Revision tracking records

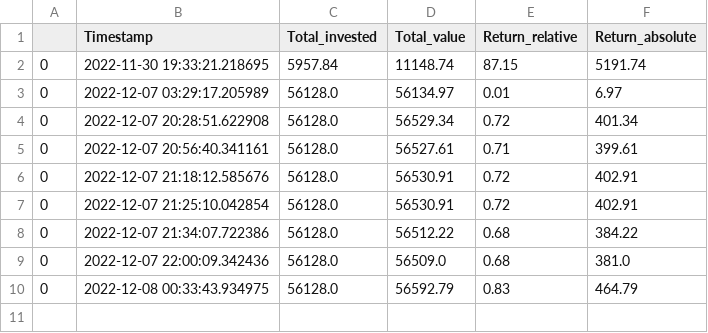
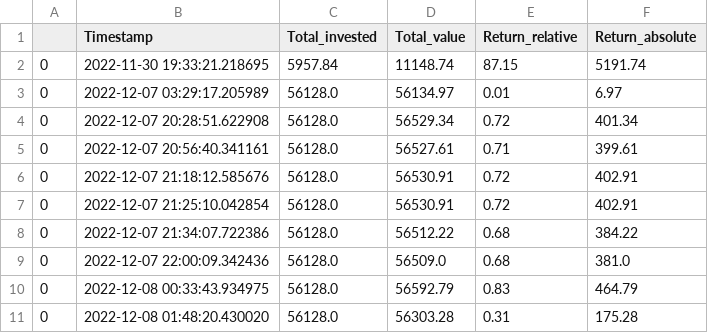
Before and after one commit to ElonRM/Sticker_Fonds_Tracker, a CSV file: Data/fund_value_history.csv, drawn as a sheet.

```diff
--- a/Data/fund_value_history.csv
+++ b/Data/fund_value_history.csv
@@ -10 +10,2 @@
 0,2022-12-08 00:33:43.934975,56128.0,56592.79,0.83,464.79
+0,2022-12-08 01:48:20.430020,56128.0,56303.28,0.31,175.28
```
Also changed, not shown: Data/Fund_Positions.csv, Data/buy_order_history.csv, 5 other files.
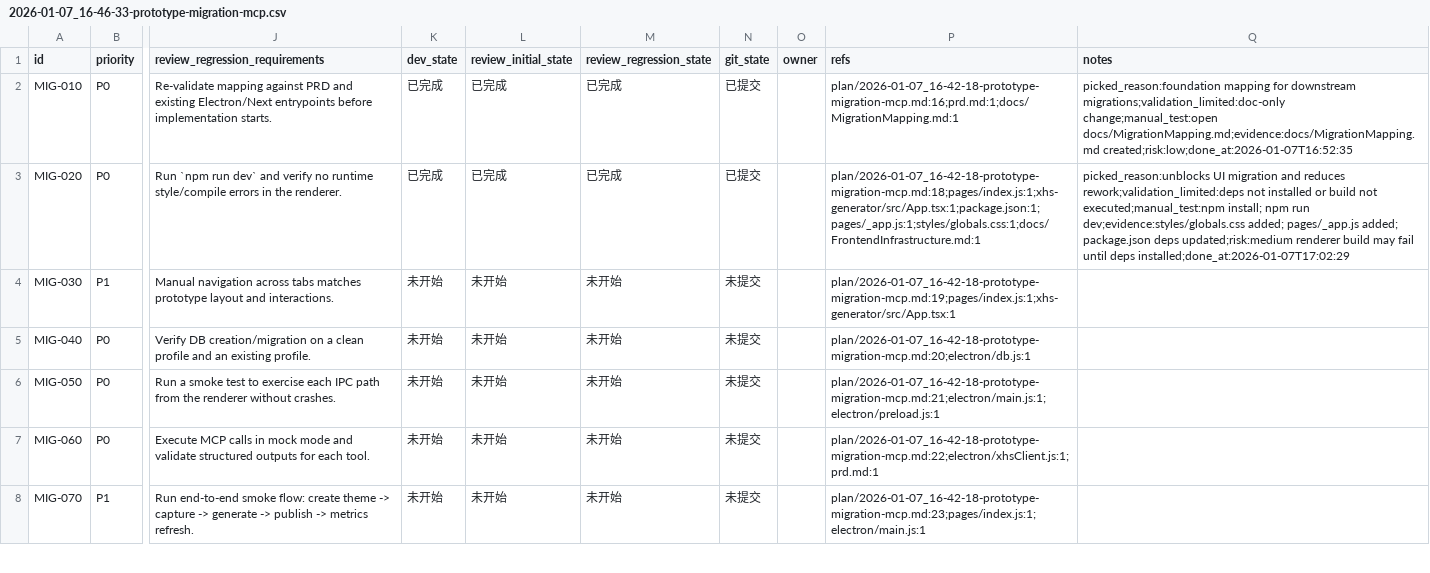
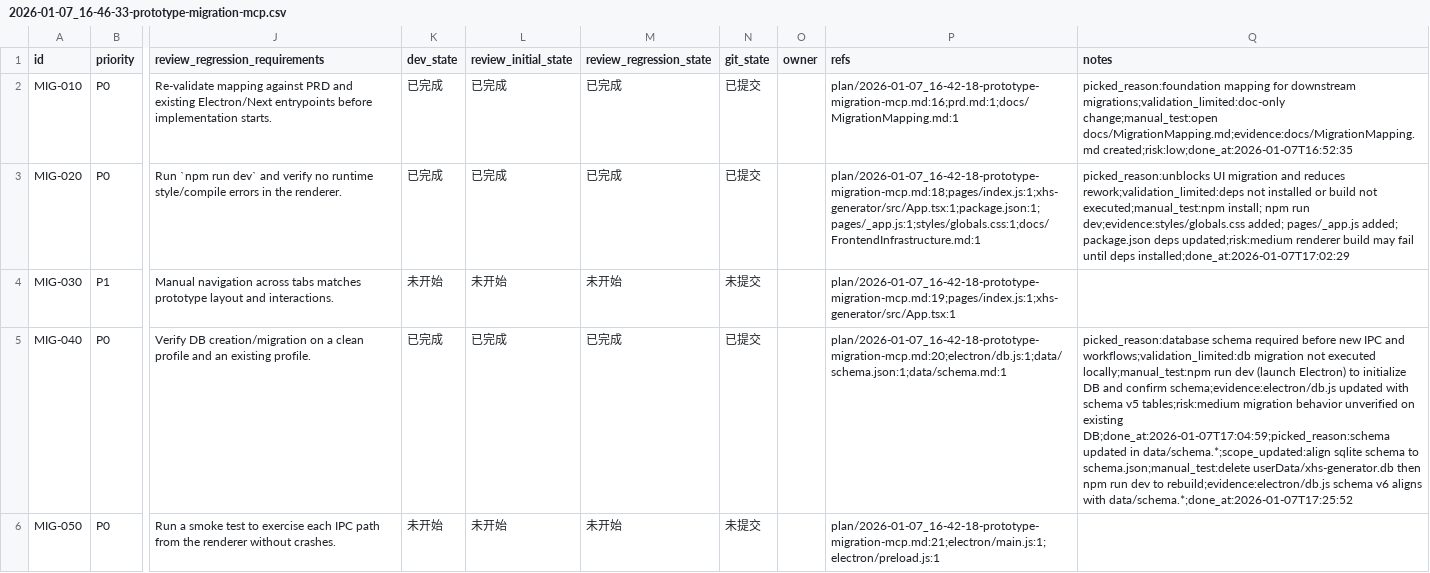
Before and after one commit to GalaxyXieyu/XHS-Runner, a CSV file: issues/2026-01-07_16-46-33-prototype-migration-mcp.csv, drawn as a sheet; only a part is shown, gaps mark what is left out; the shorter side is filled out with more unchanged rows; the diff covers the shown part only; the diff names each change by its address in the sheet, - before the commit and + after, or states it on an @@ line.

Commit message:
[MIG-040] Extend sqlite schema for themes and operations

```diff
--- a/issues/2026-01-07_16-46-33-prototype-migration-mcp.csv
+++ b/issues/2026-01-07_16-46-33-prototype-migration-mcp.csv
-K5 (dev_state): 未开始
+K5 (dev_state): 已完成
-L5 (review_initial_state): 未开始
+L5 (review_initial_state): 已完成
-M5 (review_regression_state): 未开始
+M5 (review_regression_state): 已完成
-N5 (git_state): 未提交
+N5 (git_state): 已提交
-P5 (refs): plan/2026-01-07_16-42-18-prototype-migration-mcp.md:20;electron/db.js:1
+P5 (refs): plan/2026-01-07_16-42-18-prototype-migration-mcp.md:20;electron/db.js:1;data/schema.json:1;data/schema.md:1
-Q5 (notes): (empty)
+Q5 (notes): picked_reason:database schema required before new IPC and workflows;validation_limited:db migration not executed locally;manual_test:npm run dev (launch Electron) to initialize DB and confirm schema;evidence:electron/db.js updated with schema v5 tables;risk:medium migration behavior unverified on existing DB;done_at:2026-01-07T17:04:59;picked_reason:schema updated in data/schema.*;scope_updated:align sqlite schema to schema.json;manual_test:delete userData/xhs-generator.db then npm run dev to rebuild;evidence:electron/db.js schema v6 aligns with data/schema.*;done_at:2026-01-07T17:25:52
```
Also changed, not shown: 1 added row elsewhere in this file, 1 other file.
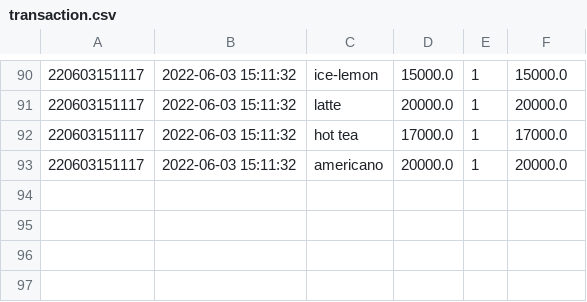
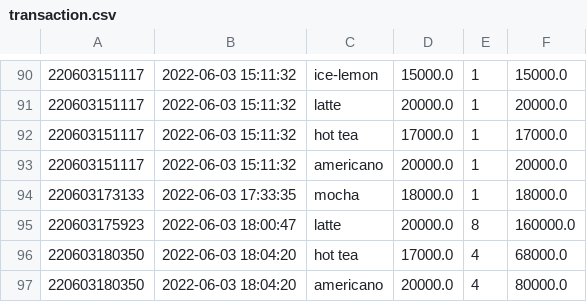
Before and after one commit to Thitphavanh/Python-GUI-Coffee-Shop, a CSV file: transaction.csv, drawn as a sheet; only a part is shown, gaps mark what is left out.

```diff
--- a/transaction.csv
+++ b/transaction.csv
@@ -93 +93,5 @@
 220603151117,2022-06-03 15:11:32,americano,20000.0,1,20000.0
+220603173133,2022-06-03 17:33:35,mocha,18000.0,1,18000.0
+220603175923,2022-06-03 18:00:47,latte,20000.0,8,160000.0
+220603180350,2022-06-03 18:04:20,hot tea,17000.0,4,68000.0
+220603180350,2022-06-03 18:04:20,americano,20000.0,4,80000.0
```
Also changed, not shown: 3 other files.
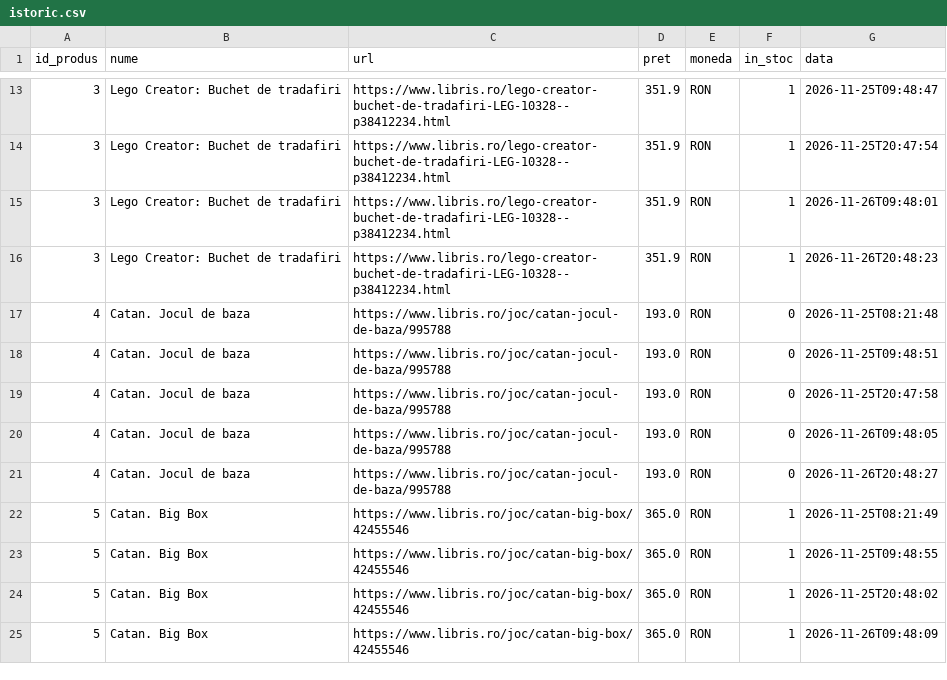
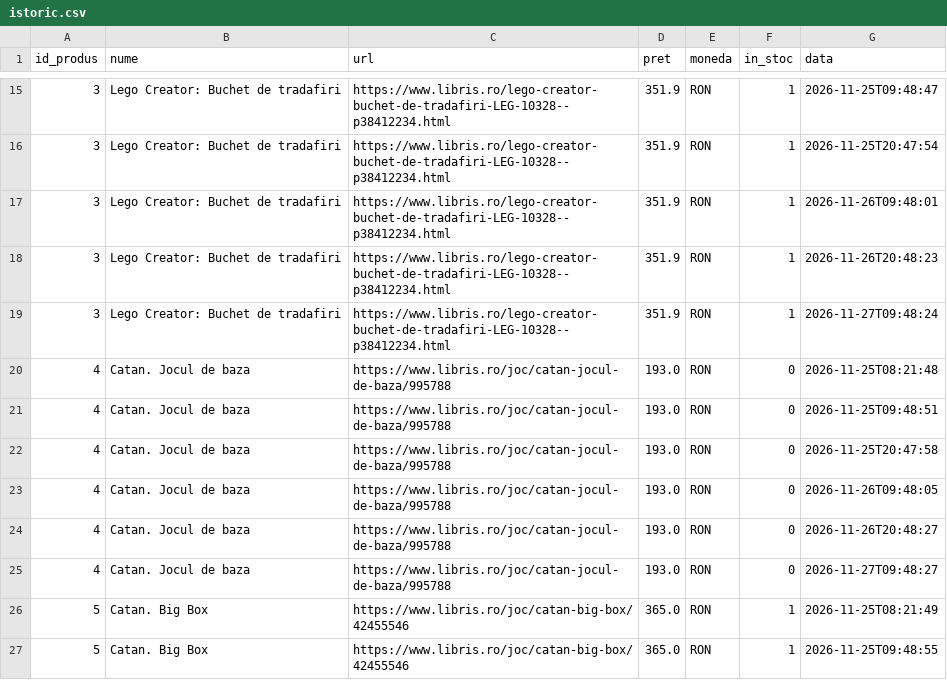
Before and after one commit to Miruna-Sommer/price-tracker, a CSV file: date/istoric.csv, drawn as a sheet; only a part is shown, gaps mark what is left out; the shorter side is filled out with more unchanged rows; the diff covers the shown part only.

```diff
--- a/date/istoric.csv
+++ b/date/istoric.csv
@@ -16,2 +18,3 @@ id_produs,nume,url,pret,moneda,in_stoc,data
 3,Lego Creator: Buchet de tradafiri,https://www.libris.ro/lego-creator-buchet-de-tradafiri-LEG-10328--p38412234.html,351.9,RON,1,2026-11-26T20:48:23
+3,Lego Creator: Buchet de tradafiri,https://www.libris.ro/lego-creator-buchet-de-tradafiri-LEG-10328--p38412234.html,351.9,RON,1,2026-11-27T09:48:24
 4,Catan. Jocul de baza,https://www.libris.ro/joc/catan-jocul-de-baza/995788,193.0,RON,0,2026-11-25T08:21:48
@@ -21,2 +24,3 @@ id_produs,nume,url,pret,moneda,in_stoc,data
 4,Catan. Jocul de baza,https://www.libris.ro/joc/catan-jocul-de-baza/995788,193.0,RON,0,2026-11-26T20:48:27
+4,Catan. Jocul de baza,https://www.libris.ro/joc/catan-jocul-de-baza/995788,193.0,RON,0,2026-11-27T09:48:27
 5,Catan. Big Box,https://www.libris.ro/joc/catan-big-box/42455546,365.0,RON,1,2026-11-25T08:21:49
```
Also changed, not shown: 6 added rows elsewhere in this file, 10 other files.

*Instructions to follow*
All of the data needs repeating exactly, but the pictures do not.

*Expected answer*
Before and after one commit to ElonRM/Sticker_Fonds_Tracker, a CSV file: Data/fund_value_history.csv, drawn as a sheet.

```diff
--- a/Data/fund_value_history.csv
+++ b/Data/fund_value_history.csv
@@ -10 +10,2 @@
 0,2022-12-08 00:33:43.934975,56128.0,56592.79,0.83,464.79
+0,2022-12-08 01:48:20.430020,56128.0,56303.28,0.31,175.28
```
Also changed, not shown: Data/Fund_Positions.csv, Data/buy_order_history.csv, 5 other files.
Before and after one commit to GalaxyXieyu/XHS-Runner, a CSV file: issues/2026-01-07_16-46-33-prototype-migration-mcp.csv, drawn as a sheet; only a part is shown, gaps mark what is left out; the shorter side is filled out with more unchanged rows; the diff covers the shown part only; the diff names each change by its address in the sheet, - before the commit and + after, or states it on an @@ line.

Commit message:
[MIG-040] Extend sqlite schema for themes and operations

```diff
--- a/issues/2026-01-07_16-46-33-prototype-migration-mcp.csv
+++ b/issues/2026-01-07_16-46-33-prototype-migration-mcp.csv
-K5 (dev_state): 未开始
+K5 (dev_state): 已完成
-L5 (review_initial_state): 未开始
+L5 (review_initial_state): 已完成
-M5 (review_regression_state): 未开始
+M5 (review_regression_state): 已完成
-N5 (git_state): 未提交
+N5 (git_state): 已提交
-P5 (refs): plan/2026-01-07_16-42-18-prototype-migration-mcp.md:20;electron/db.js:1
+P5 (refs): plan/2026-01-07_16-42-18-prototype-migration-mcp.md:20;electron/db.js:1;data/schema.json:1;data/schema.md:1
-Q5 (notes): (empty)
+Q5 (notes): picked_reason:database schema required before new IPC and workflows;validation_limited:db migration not executed locally;manual_test:npm run dev (launch Electron) to initialize DB and confirm schema;evidence:electron/db.js updated with schema v5 tables;risk:medium migration behavior unverified on existing DB;done_at:2026-01-07T17:04:59;picked_reason:schema updated in data/schema.*;scope_updated:align sqlite schema to schema.json;manual_test:delete userData/xhs-generator.db then npm run dev to rebuild;evidence:electron/db.js schema v6 aligns with data/schema.*;done_at:2026-01-07T17:25:52
```
Also changed, not shown: 1 added row elsewhere in this file, 1 other file.
Before and after one commit to Thitphavanh/Python-GUI-Coffee-Shop, a CSV file: transaction.csv, drawn as a sheet; only a part is shown, gaps mark what is left out.

```diff
--- a/transaction.csv
+++ b/transaction.csv
@@ -93 +93,5 @@
 220603151117,2022-06-03 15:11:32,americano,20000.0,1,20000.0
+220603173133,2022-06-03 17:33:35,mocha,18000.0,1,18000.0
+220603175923,2022-06-03 18:00:47,latte,20000.0,8,160000.0
+220603180350,2022-06-03 18:04:20,hot tea,17000.0,4,68000.0
+220603180350,2022-06-03 18:04:20,americano,20000.0,4,80000.0
```
Also changed, not shown: 3 other files.
Before and after one commit to Miruna-Sommer/price-tracker, a CSV file: date/istoric.csv, drawn as a sheet; only a part is shown, gaps mark what is left out; the shorter side is filled out with more unchanged rows; the diff covers the shown part only.

```diff
--- a/date/istoric.csv
+++ b/date/istoric.csv
@@ -16,2 +18,3 @@ id_produs,nume,url,pret,moneda,in_stoc,data
 3,Lego Creator: Buchet de tradafiri,https://www.libris.ro/lego-creator-buchet-de-tradafiri-LEG-10328--p38412234.html,351.9,RON,1,2026-11-26T20:48:23
+3,Lego Creator: Buchet de tradafiri,https://www.libris.ro/lego-creator-buchet-de-tradafiri-LEG-10328--p38412234.html,351.9,RON,1,2026-11-27T09:48:24
 4,Catan. Jocul de baza,https://www.libris.ro/joc/catan-jocul-de-baza/995788,193.0,RON,0,2026-11-25T08:21:48
@@ -21,2 +24,3 @@ id_produs,nume,url,pret,moneda,in_stoc,data
 4,Catan. Jocul de baza,https://www.libris.ro/joc/catan-jocul-de-baza/995788,193.0,RON,0,2026-11-26T20:48:27
+4,Catan. Jocul de baza,https://www.libris.ro/joc/catan-jocul-de-baza/995788,193.0,RON,0,2026-11-27T09:48:27
 5,Catan. Big Box,https://www.libris.ro/joc/catan-big-box/42455546,365.0,RON,1,2026-11-25T08:21:49
```
Also changed, not shown: 6 added rows elsewhere in this file, 10 other files.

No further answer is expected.